WHAT THE EXERCISE ASKS — Filter the lines below, copying only those with the string "élémentaires".

-------- INPUT RECORDS --------

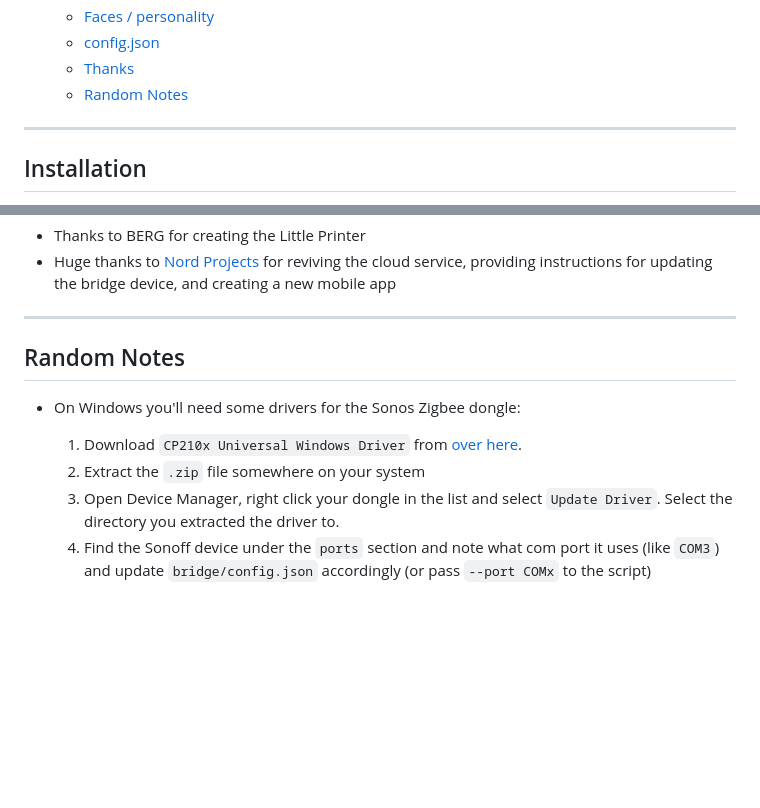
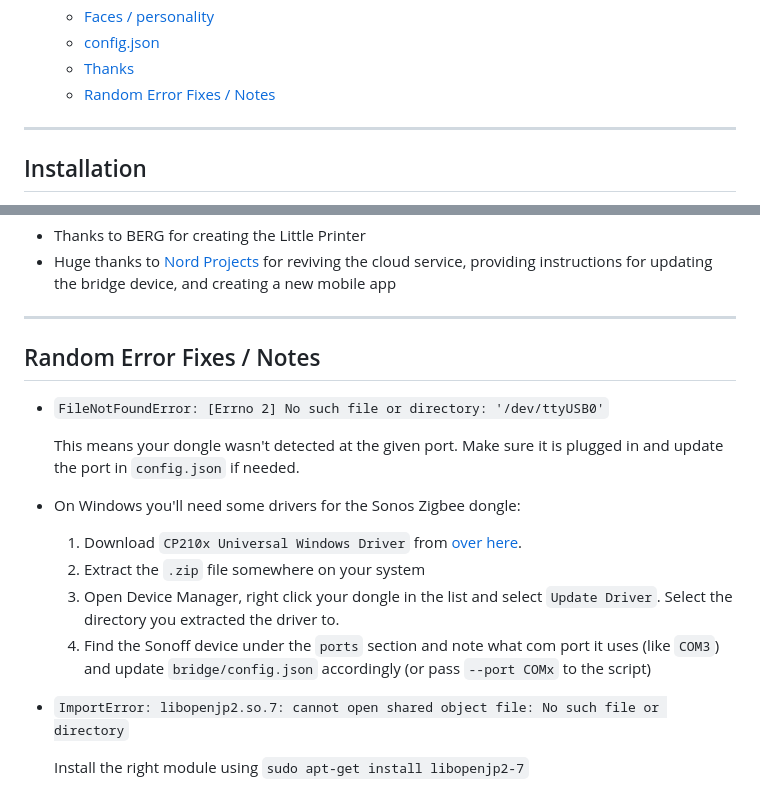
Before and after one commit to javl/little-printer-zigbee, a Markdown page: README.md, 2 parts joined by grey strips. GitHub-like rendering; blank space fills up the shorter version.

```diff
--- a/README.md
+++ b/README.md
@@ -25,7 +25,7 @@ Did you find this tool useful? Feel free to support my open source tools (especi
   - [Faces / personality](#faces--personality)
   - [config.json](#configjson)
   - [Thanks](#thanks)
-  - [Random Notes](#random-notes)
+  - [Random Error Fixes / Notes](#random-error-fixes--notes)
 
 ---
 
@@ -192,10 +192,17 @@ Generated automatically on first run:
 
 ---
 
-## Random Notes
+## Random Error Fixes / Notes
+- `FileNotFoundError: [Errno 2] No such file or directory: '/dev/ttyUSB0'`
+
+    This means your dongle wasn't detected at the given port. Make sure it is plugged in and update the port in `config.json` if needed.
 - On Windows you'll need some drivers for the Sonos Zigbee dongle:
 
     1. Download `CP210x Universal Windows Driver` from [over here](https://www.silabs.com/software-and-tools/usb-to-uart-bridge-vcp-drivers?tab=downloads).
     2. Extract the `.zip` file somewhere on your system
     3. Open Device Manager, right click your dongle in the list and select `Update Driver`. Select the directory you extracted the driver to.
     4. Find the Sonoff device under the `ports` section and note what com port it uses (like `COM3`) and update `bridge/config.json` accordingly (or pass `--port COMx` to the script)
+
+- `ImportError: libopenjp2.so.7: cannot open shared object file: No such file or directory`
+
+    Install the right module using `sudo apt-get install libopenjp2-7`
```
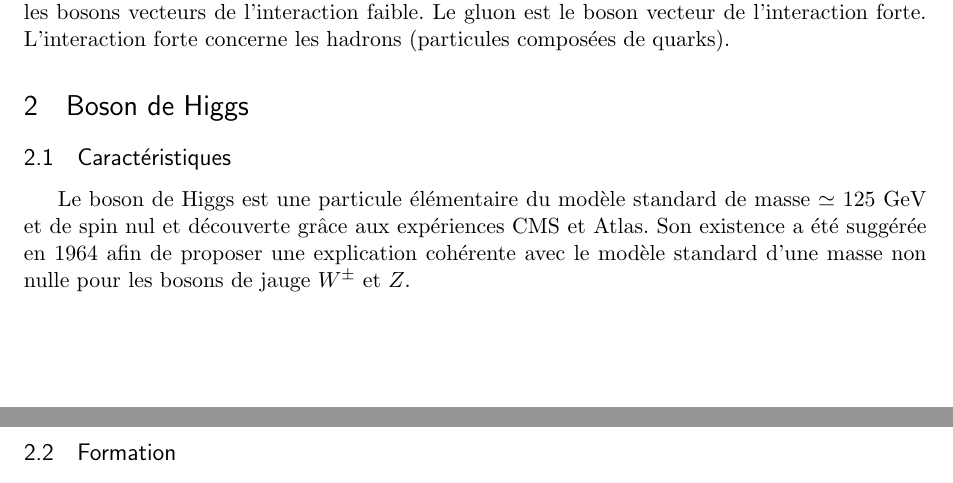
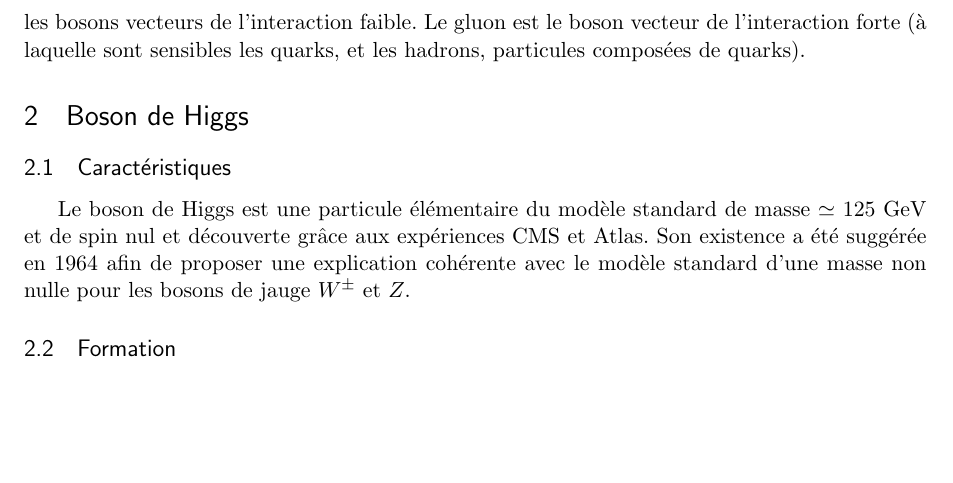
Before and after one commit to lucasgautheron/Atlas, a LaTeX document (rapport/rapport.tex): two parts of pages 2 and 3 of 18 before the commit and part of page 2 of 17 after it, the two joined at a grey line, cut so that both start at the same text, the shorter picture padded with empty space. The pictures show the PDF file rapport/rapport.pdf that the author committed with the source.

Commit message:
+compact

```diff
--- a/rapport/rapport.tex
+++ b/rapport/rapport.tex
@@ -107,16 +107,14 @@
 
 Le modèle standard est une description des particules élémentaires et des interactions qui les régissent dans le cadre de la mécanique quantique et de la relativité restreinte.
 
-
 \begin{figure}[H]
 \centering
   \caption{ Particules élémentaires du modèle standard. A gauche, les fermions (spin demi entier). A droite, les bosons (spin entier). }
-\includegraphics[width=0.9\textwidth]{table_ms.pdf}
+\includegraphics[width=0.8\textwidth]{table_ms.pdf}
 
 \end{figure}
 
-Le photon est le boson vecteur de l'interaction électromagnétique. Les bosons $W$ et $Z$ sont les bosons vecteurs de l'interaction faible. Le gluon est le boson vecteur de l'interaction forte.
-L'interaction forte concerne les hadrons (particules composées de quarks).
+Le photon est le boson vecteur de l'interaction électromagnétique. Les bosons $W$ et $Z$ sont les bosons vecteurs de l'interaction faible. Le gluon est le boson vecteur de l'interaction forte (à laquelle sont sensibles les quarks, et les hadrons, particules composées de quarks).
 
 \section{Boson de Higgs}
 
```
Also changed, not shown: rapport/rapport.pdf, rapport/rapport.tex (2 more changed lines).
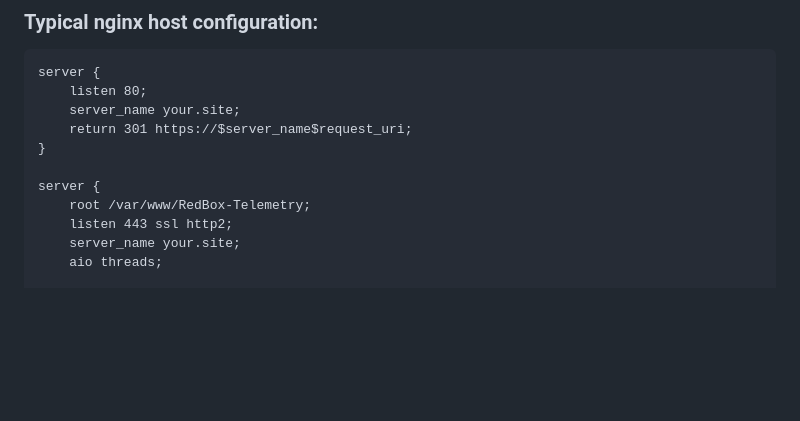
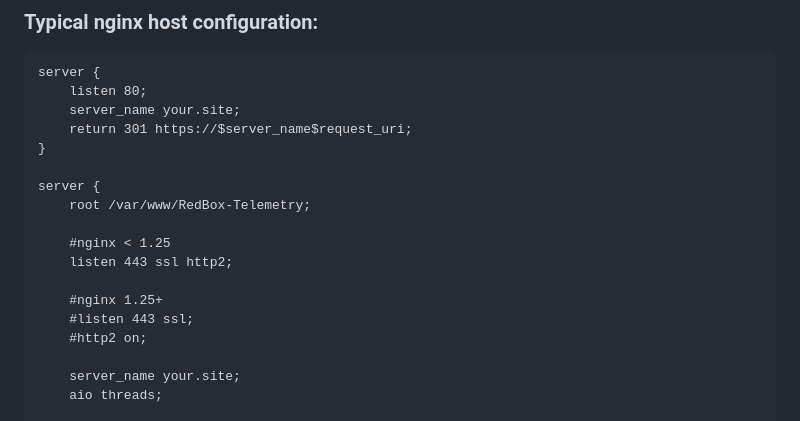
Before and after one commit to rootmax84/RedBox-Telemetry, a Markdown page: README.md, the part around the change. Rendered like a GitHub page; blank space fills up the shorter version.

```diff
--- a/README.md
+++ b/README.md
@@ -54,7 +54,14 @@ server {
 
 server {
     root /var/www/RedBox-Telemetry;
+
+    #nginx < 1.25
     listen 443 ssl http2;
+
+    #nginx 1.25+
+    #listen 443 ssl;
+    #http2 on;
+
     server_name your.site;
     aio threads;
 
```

--------
-------- INPUT RECORDS --------

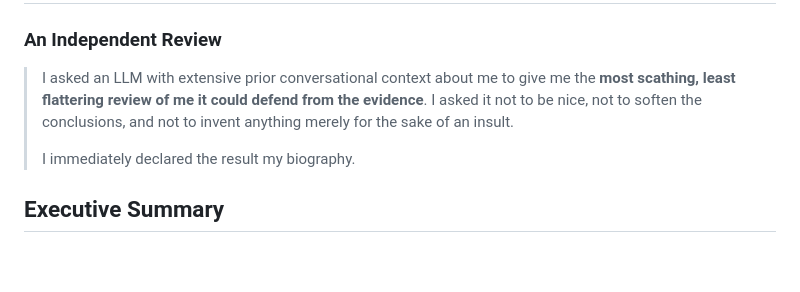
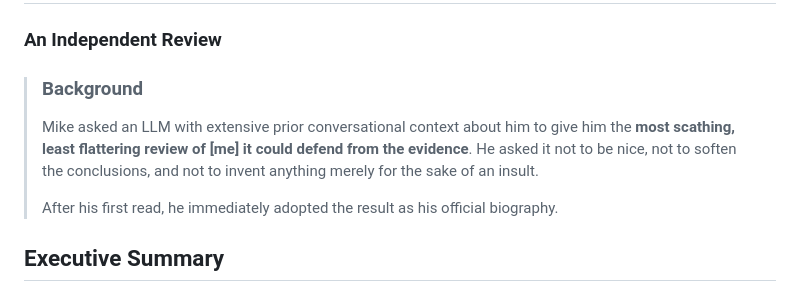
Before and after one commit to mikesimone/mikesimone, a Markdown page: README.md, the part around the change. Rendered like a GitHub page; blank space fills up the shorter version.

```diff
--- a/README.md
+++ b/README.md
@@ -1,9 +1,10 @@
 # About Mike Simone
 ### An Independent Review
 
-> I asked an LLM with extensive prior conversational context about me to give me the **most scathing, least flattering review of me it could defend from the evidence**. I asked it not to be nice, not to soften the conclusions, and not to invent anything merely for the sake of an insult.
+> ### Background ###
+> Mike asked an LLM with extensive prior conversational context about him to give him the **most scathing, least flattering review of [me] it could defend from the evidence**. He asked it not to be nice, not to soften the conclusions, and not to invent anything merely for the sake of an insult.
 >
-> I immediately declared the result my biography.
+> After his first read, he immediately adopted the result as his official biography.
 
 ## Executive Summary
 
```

--------

REPLY TO THE TASK —
 Le modèle standard est une description des particules élémentaires et des interactions qui les régissent dans le cadre de la mécanique quantique et de la relativité restreinte.
   \caption{ Particules élémentaires du modèle standard. A gauche, les fermions (spin demi entier). A droite, les bosons (spin entier). }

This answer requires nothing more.